In 1953, Parke-Davis Vice President Carl Johnson suggested that a similar series should be developed for the history of medicine. Four years later, "A History of Medicine in Pictures" began publication in the January 1957 issue of the Parke-Davis journal "Therapeutic Notes". Prints of both series were published in book form in 1966 by Northwood Institute Press.
The "Gay Philosopher" was originally done by Henry Major from 1945 to 1953 for Brown and Bigelow Advertising. During this time, Major painted about ten Gay Philosopher paintings.

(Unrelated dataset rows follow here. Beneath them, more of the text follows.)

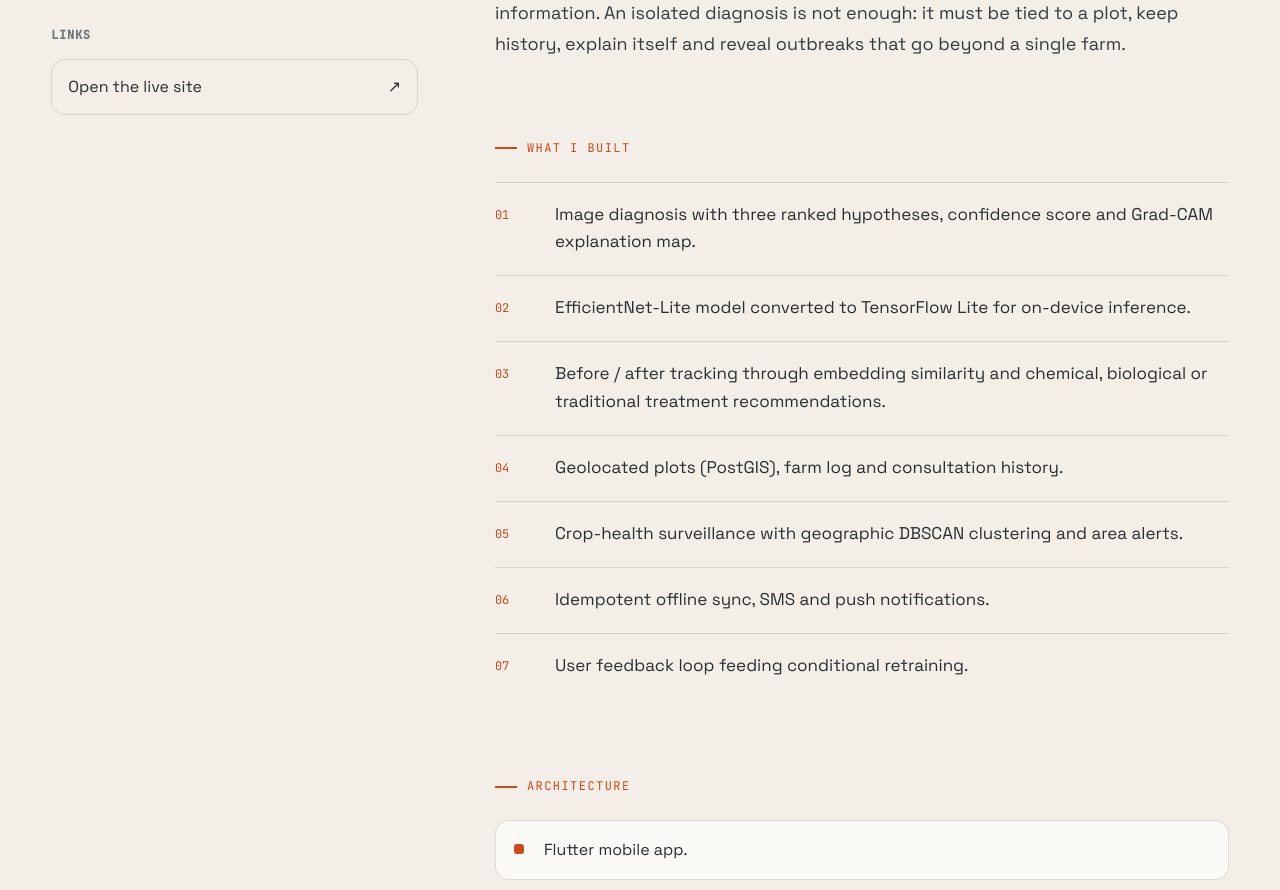
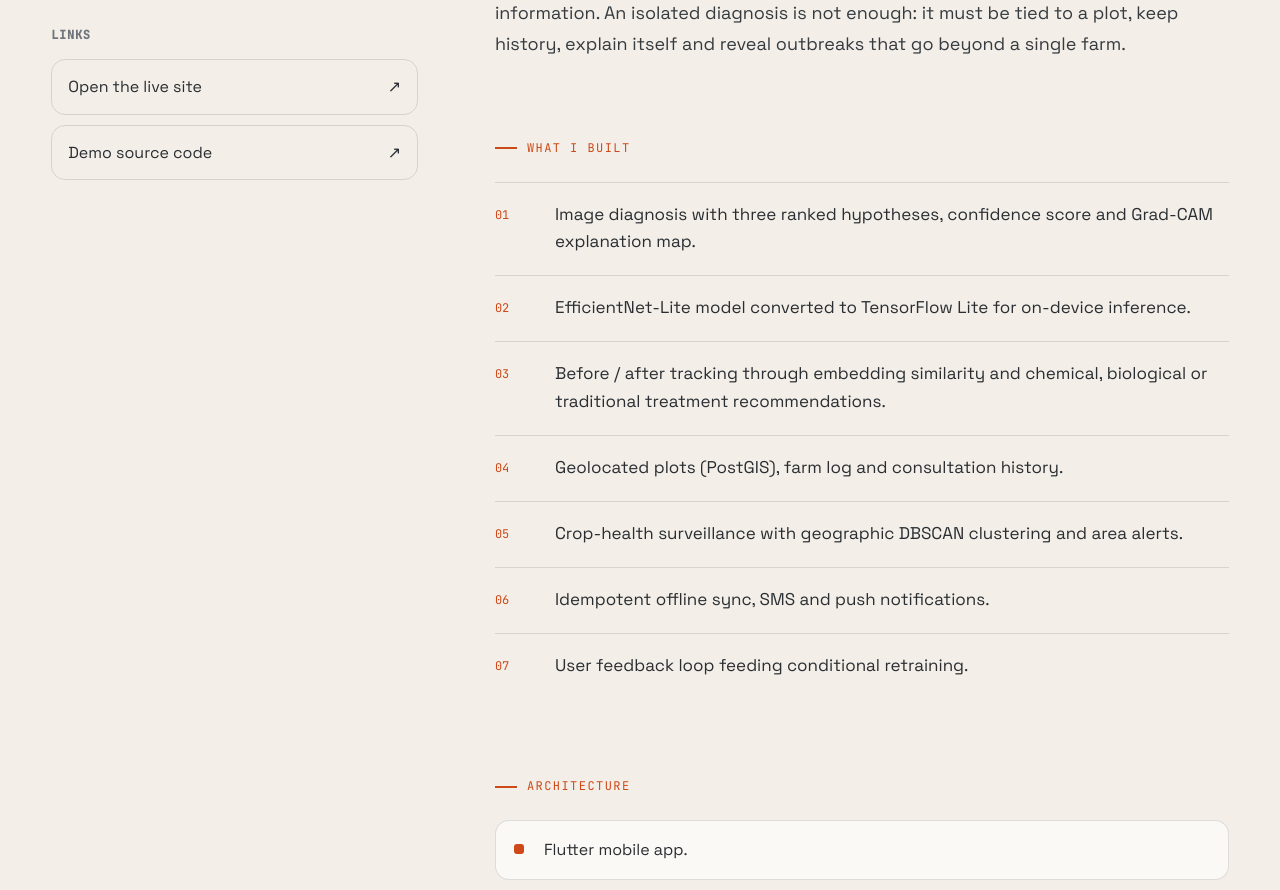
Before and after one commit to Dr-MKO-4/portfolio_mko, a React (Vite) app: page /projets/agrosense in a window 1280 px wide. Shown: the part 1480-2370 px from the top of the page. Built offline with nearby package versions, Linux system fonts and the light colour scheme.

Commit message:
Liens vers le code des 9 démos publiées sur GitHub

```diff
--- a/src/data/p-featured.js
+++ b/src/data/p-featured.js
@@ -251,7 +251,7 @@ export const FEATURED_PROJECTS = [
       ],
     },
     stack: ["TensorFlow Lite", "EfficientNet", "Grad-CAM", "DBSCAN", "FastAPI", "ASP.NET Core 8", "Flutter", "PostGIS"],
-    links: [],
+    links: [{ label: { fr: "Code de la démo", en: "Demo source code" }, url: "https://github.com/Dr-MKO-4/agrosense-demo" }],
   },
   {
     slug: "nexus-ai",
@@ -352,7 +352,7 @@ export const FEATURED_PROJECTS = [
       ],
     },
     stack: ["Python", "Typer", "httpx", "SQLAlchemy", "Jinja2", "FastAPI", "APScheduler", "LangGraph"],
-    links: [],
+    links: [{ label: { fr: "Code de la démo", en: "Demo source code" }, url: "https://github.com/Dr-MKO-4/meerkat-demo" }],
   },
   {
     slug: "leads-ai",
@@ -495,7 +495,7 @@ export const FEATURED_PROJECTS = [
       ],
     },
     stack: ["React", "Tauri", "ASP.NET Core", "PostgreSQL", "AWS"],
-    links: [],
+    links: [{ label: { fr: "Code de la démo", en: "Demo source code" }, url: "https://github.com/Dr-MKO-4/lidia-restaurant-demo" }],
   },
   {
     slug: "dermai",
@@ -542,7 +542,7 @@ export const FEATURED_PROJECTS = [
       en: ["Offline-first Flutter app with a TFLite model.", "ASP.NET Core backend.", "FastAPI AI service (EfficientNet-B2, Grad-CAM, DBSCAN, scheduled retraining).", "PostgreSQL."],
     },
     stack: ["EfficientNet-B2", "TensorFlow Lite", "PyTorch", "Grad-CAM", "FastAPI", "Flutter", "ASP.NET Core"],
-    links: [],
+    links: [{ label: { fr: "Code de la démo", en: "Demo source code" }, url: "https://github.com/Dr-MKO-4/dermai-demo" }],
   },
   {
     slug: "swiftpay",
@@ -584,7 +584,7 @@ export const FEATURED_PROJECTS = [
       en: ["React Native app (NFC, biometrics, camera).", "Node.js / Express API.", "Flask face recognition microservice.", "PostgreSQL, Docker Compose."],
     },
     stack: ["React Native", "NFC", "Node.js", "Express", "Flask", "MediaPipe", "OpenCV", "PostgreSQL"],
-    links: [gh("Dr-MKO-4/swiftpay", { fr: "Dépôt SwiftPay", en: "SwiftPay repository" })],
+    links: [gh("Dr-MKO-4/swiftpay", { fr: "Dépôt SwiftPay", en: "SwiftPay repository" }), { label: { fr: "Code de la démo", en: "Demo source code" }, url: "https://github.com/Dr-MKO-4/swiftpay-demo" }],
   },
   {
     slug: "drone-livraison",
--- a/src/data/p-projects.js
+++ b/src/data/p-projects.js
@@ -283,7 +283,7 @@ export const OTHER_PROJECTS = [
       ],
     },
     stack: ["C#", "WPF", "MVVM", "EF Core", "SQLite", "LLM API", "Inno Setup"],
-    links: [],
+    links: [{ label: { fr: "Code de la démo", en: "Demo source code" }, url: "https://github.com/Dr-MKO-4/fluxemi-demo" }],
   },
   {
     slug: "ai4sg-cameroon",
@@ -379,7 +379,7 @@ export const OTHER_PROJECTS = [
       ],
     },
     stack: ["ASP.NET Core 8", "MediatR", "FluentValidation", "EF Core", "PostgreSQL", "React", "AWS"],
-    links: [],
+    links: [{ label: { fr: "Code de la démo", en: "Demo source code" }, url: "https://github.com/Dr-MKO-4/talentis-demo" }],
   },
   {
     slug: "reussir",
--- a/src/data/p-research-pro.js
+++ b/src/data/p-research-pro.js
@@ -127,7 +127,7 @@ export const RESEARCH_PRO = [
       ],
     },
     stack: ["Python", "PyTorch", "Dash", "PyQt6", "SHAP", "STL", "SQLite", "PyInstaller"],
-    links: [],
+    links: [{ label: { fr: "Code de la démo", en: "Demo source code" }, url: "https://github.com/Dr-MKO-4/detect-anomalies-demo" }],
     note: {
       fr: "Les données de la BEAC sont confidentielles : seules les méthodes sont présentées ici.",
       en: "BEAC data is confidential: only the methods are presented here.",
@@ -572,7 +572,7 @@ export const RESEARCH_PRO = [
       ],
     },
     stack: ["C#", ".NET 8", "WinUI 3", "XAML"],
-    links: [],
+    links: [{ label: { fr: "Code de la démo", en: "Demo source code" }, url: "https://github.com/Dr-MKO-4/winui-prototypes" }],
   },
   {
     slug: "smartcameroun",
```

The series was used on a wide range of items: poster calendar, direct mail blotters, greeting cards, postcards, playing cards, glassware, and metal and chalkware busts.
After Major's death in 1953, Clair V. Fry who was the art director at Brown and Bigelow Advertising in New York City, was tasked with carrying on the character for advertising purposes. Fry continued to paint "The Philosopher" until 1973. Out of respect for Major, Fry never signed any images that he painted of this character, allowing collectors to quickly identify the artist.
"Pioneers of American Medicine" was commissioned in 1939 by the Wyeth Laboratories. Dean Cornwell produced six paintings for the series. He produced just one painting a year due to his need for extensive research. Wyeth first turned the paintings into posters and magazine ads, and then published them as a small booklet in 1945. The six paintings depict: Ephraim McDowell performing abdominal surgery; William Proctor establishing American pharmacy; Oliver Wendell Holmes combating puerperal fever; army doctors Walter Reed, Jesse Lazear, and James Carroll fighting yellow fever; army surgeon William Beaumont with his famous patient, Alexis St. Martin, making discoveries in digestive physiology; and William Osler teaching at Old Blockley.
The "History of Anesthesia, 1842 – 1898" is a collection of four wall art medical photos. Each picture illustrates health professionals and their use of anesthesia. The creator and date of creation is unknown. Each of these works is part of the series, "Giant Steps in the History of Anesthesia." "Dr. August Brier – August 16, 1898" depicts his performance of the first spinal anesthetic on a surgical patient. The artwork "William Morton – Boston, Massachusetts – 1846" illustrates Morton's first use of ether-induced surgical anesthesia in a hospital setting. "Dr. Crawford W. Long – Jefferson, Georgia – 1842" demonstrates his use of ether inhalation as a form of anesthesia. "Queen Victoria – April 7, 1853" shows the Queen being administered chloroform as an anesthetic during the birth of her eighth and youngest son, Prince Leopold.
Artwork and prints, primarily oversized, found in Country Doctor Museum items. Includes prints from "A History of Pharmacy in Pictures," "A History of Medicine in Pictures," "History of Anesthesia in Pictures," "Gay Philosopher" by Henry Major, "Pioneers of American Medicine" by Dean Cornwell, and other prints. The collection has 21 of 40 "History of Pharmacy" prints; 5 of 45 "History of Medicine" prints; and 3 of 6 "Pioneers of American Medicine" prints.
Donor information unknown.
2019 August 10: 4 "History of Anesthesia in Pictures" prints, 1 journal issue. Gift of Brenda McKean.
Donor information unknown.
Gift of Brenda McKean.
Processing revised by Ashley Williams, 2015. Updated by Layne Carpenter, 2017. Updated by Kaleah Braswell, 2019.
Literary rights to specific documents are retained by the authors or their descendants in accordance with U.S. copyright law.